*What is being asked:* Search the entries for the word "ngOnDestroy". Copy each line in which it is found.

(Recorded data)
▼

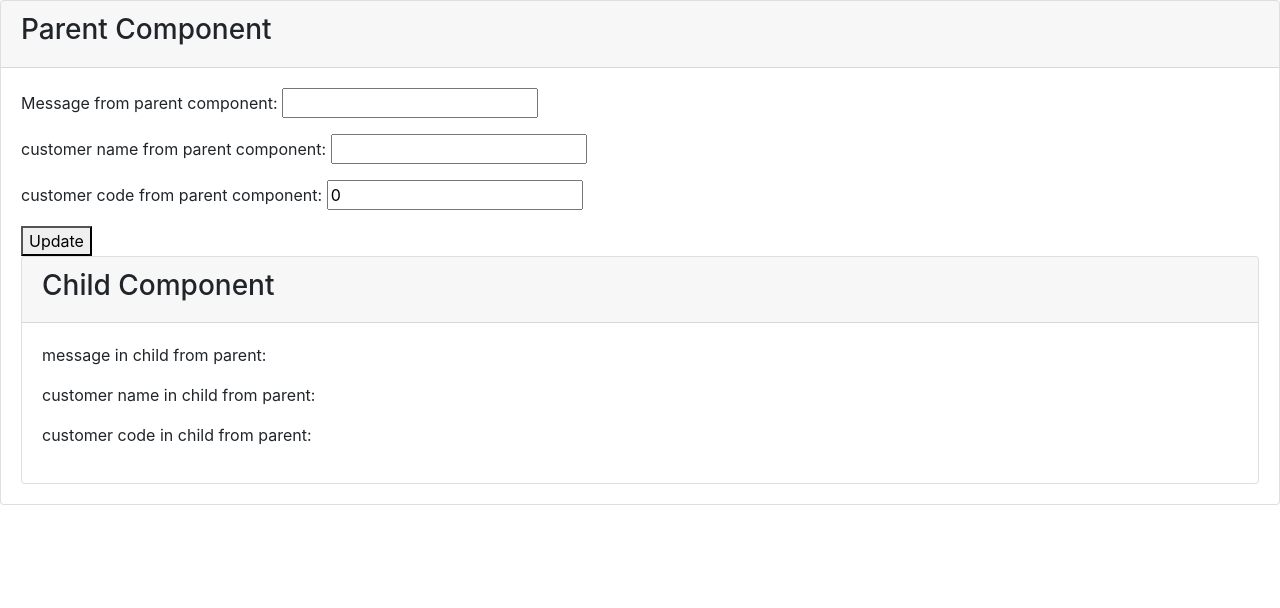
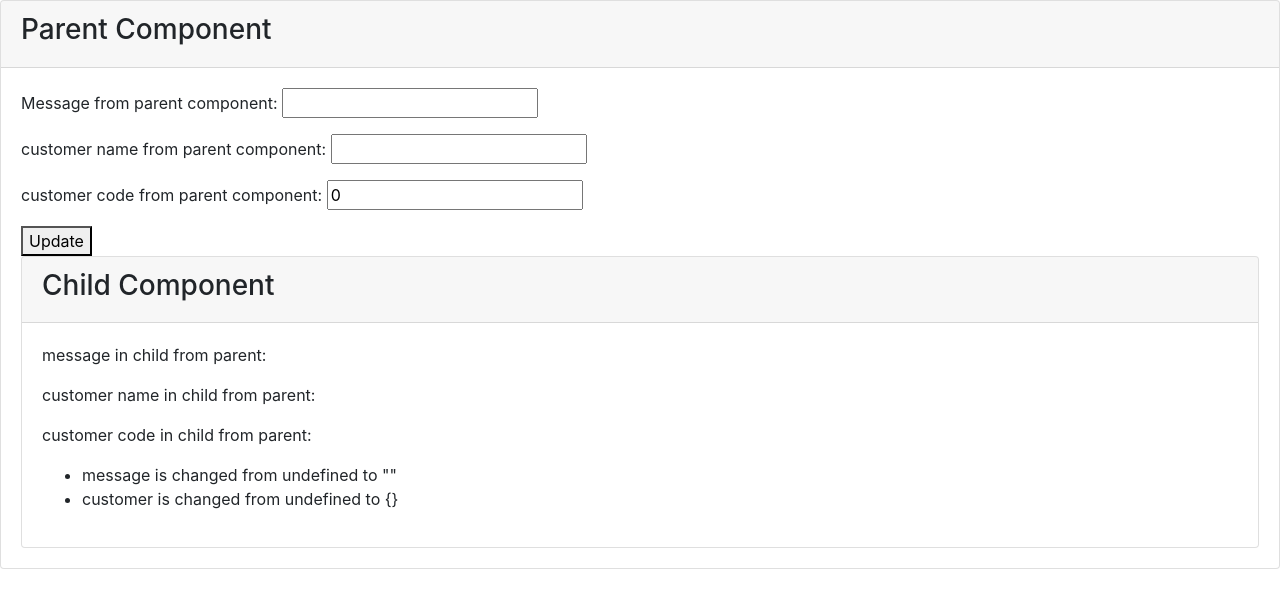
Before and after one commit to thamarais16/Angular_Test_Project, an Angular app: page / in a window 1280 px wide. Shown: the top 608 px of the page. Built offline with nearby package versions, Linux system fonts and the light colour scheme.

Commit message:
4 files modified

```diff
--- a/src/app/child/child.component.html
+++ b/src/app/child/child.component.html
@@ -15,8 +15,13 @@
   <div style="display: block;">
     <div class="card-body">
      <p>message in child from parent: {{message}}</p>
-    <p>customer name in child from parent: {{customer.name}}</p>
-    <p>customer code in child from parent: {{customer.code}}</p>
+      <p>customer name in child from parent: {{customer.name}}</p>
+      <p>customer code in child from parent: {{customer.code}}</p>
+      <ul>
+        <li *ngFor="let log of changeLog">
+          {{log}}
+        </li>
+      </ul>
     </div>
   </div>
 
--- a/src/app/child/child.component.ts
+++ b/src/app/child/child.component.ts
@@ -1,4 +1,4 @@
-import { Component, OnInit, ChangeDetectionStrategy, Input, OnChanges, SimpleChange, SimpleChanges } from '@angular/core';
+import { Component, OnInit, ChangeDetectionStrategy, Input, OnChanges, SimpleChange, SimpleChanges, DoCheck } from '@angular/core';
 import { Customer } from "../customer";
 
 @Component({
@@ -7,12 +7,12 @@ import { Customer } from "../customer";
   styleUrls: ['./child.component.css'],
   //changeDetection: ChangeDetectionStrategy.Default,
 })
-export class ChildComponent implements OnInit, OnChanges {
+export class ChildComponent implements OnInit, OnChanges, DoCheck {
 
   @Input() message: string;
-  @Input() customer: Customer = new Customer();
+  @Input() customer = {} as Customer;
   changeLog: [...string[]] = [];
-
+  oldCustomer = {} as Customer;
   constructor() {
     console.log("child constructor");
   }
@@ -21,15 +21,34 @@ export class ChildComponent implements OnInit, OnChanges {
 
 
   ngOnInit() {
-    console.log("child init");
+    //console.log("child init");
   }
 
   ngOnDestroy(){
-    console.log("child destroy");
+    //console.log("child destroy");
   }
 
+  ngDoCheck(){
+    if(this.oldCustomer.name != this.customer.name || this.oldCustomer.code != this.customer.code){
+      const to = JSON.stringify(this.customer);
+      const from = JSON.stringify(this.oldCustomer);
+      const changes = `do check customer from ${from} to ${to}`;
+      this.changeLog.push(changes);
+      this.oldCustomer = {...this.customer};
+    }
+
+  }
+
+
   ngOnChanges(changes: SimpleChanges){
-    console.log(changes);
+    for(let key in changes){
+      const changee = key;
+      const from = JSON.stringify(changes[key].previousValue);
+      const to = JSON.stringify(changes[key].currentValue);
+      const changeLog = `${changee} is changed from ${from} to ${to}`;
+      this.changeLog.push(changeLog);
+    }
+
   }
 
 
--- a/src/app/parent/parent.component.html
+++ b/src/app/parent/parent.component.html
@@ -26,7 +26,7 @@
       <p>customer code from parent component: <input type="text" [(ngModel)]="code" /></p>
       <button type="button" on-click="updateCustomer()">Update</button>
 
-      <app-child>projected Content</app-child>
+      <app-child [message]="message" [customer]="customer">projected Content</app-child>
     </div>
   </div>
 
--- a/src/app/parent/parent.component.ts
+++ b/src/app/parent/parent.component.ts
@@ -25,33 +25,33 @@ export class ParentComponent implements OnInit {
     console.log("parent init");
   }
 
-  ngOnDestroy(){
-    console.log("parent destroy");
-  }
+  // ngOnDestroy(){
+  //   console.log("parent destroy");
+  // }
 
-  ngOnChanges(){
-    console.log("parent ngOnChanges");
-  }
+  // ngOnChanges(){
+  //   console.log("parent ngOnChanges");
+  // }
 
-  ngDoCheck(){
-    console.log("parent ngDoCheck");
-  }
+  // ngDoCheck(){
+  //   console.log("parent ngDoCheck");
+  // }
 
-  ngAfterContentInit(){
-    console.log("parent ngAfterContentInit");
-  }
+  // ngAfterContentInit(){
+  //   console.log("parent ngAfterContentInit");
+  // }
 
-  ngAfterContentChecked(){
-    console.log("parent ngAfterContentChecked");
-  }
+  // ngAfterContentChecked(){
+  //   console.log("parent ngAfterContentChecked");
+  // }
 
-  ngAfterViewInit(){
-    console.log("parent ngAfterViewInit");
-  }
+  // ngAfterViewInit(){
+  //   console.log("parent ngAfterViewInit");
+  // }
 
-  ngAfterViewChecked(){
-    console.log("parent ngAfterViewChecked");
-  }
+  // ngAfterViewChecked(){
+  //   console.log("parent ngAfterViewChecked");
+  // }
 
   toggle(): void{
     this.displayChild = !this.displayChild;
```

▲

*Result of the exercise:*
   ngOnDestroy(){
-  ngOnDestroy(){
+  // ngOnDestroy(){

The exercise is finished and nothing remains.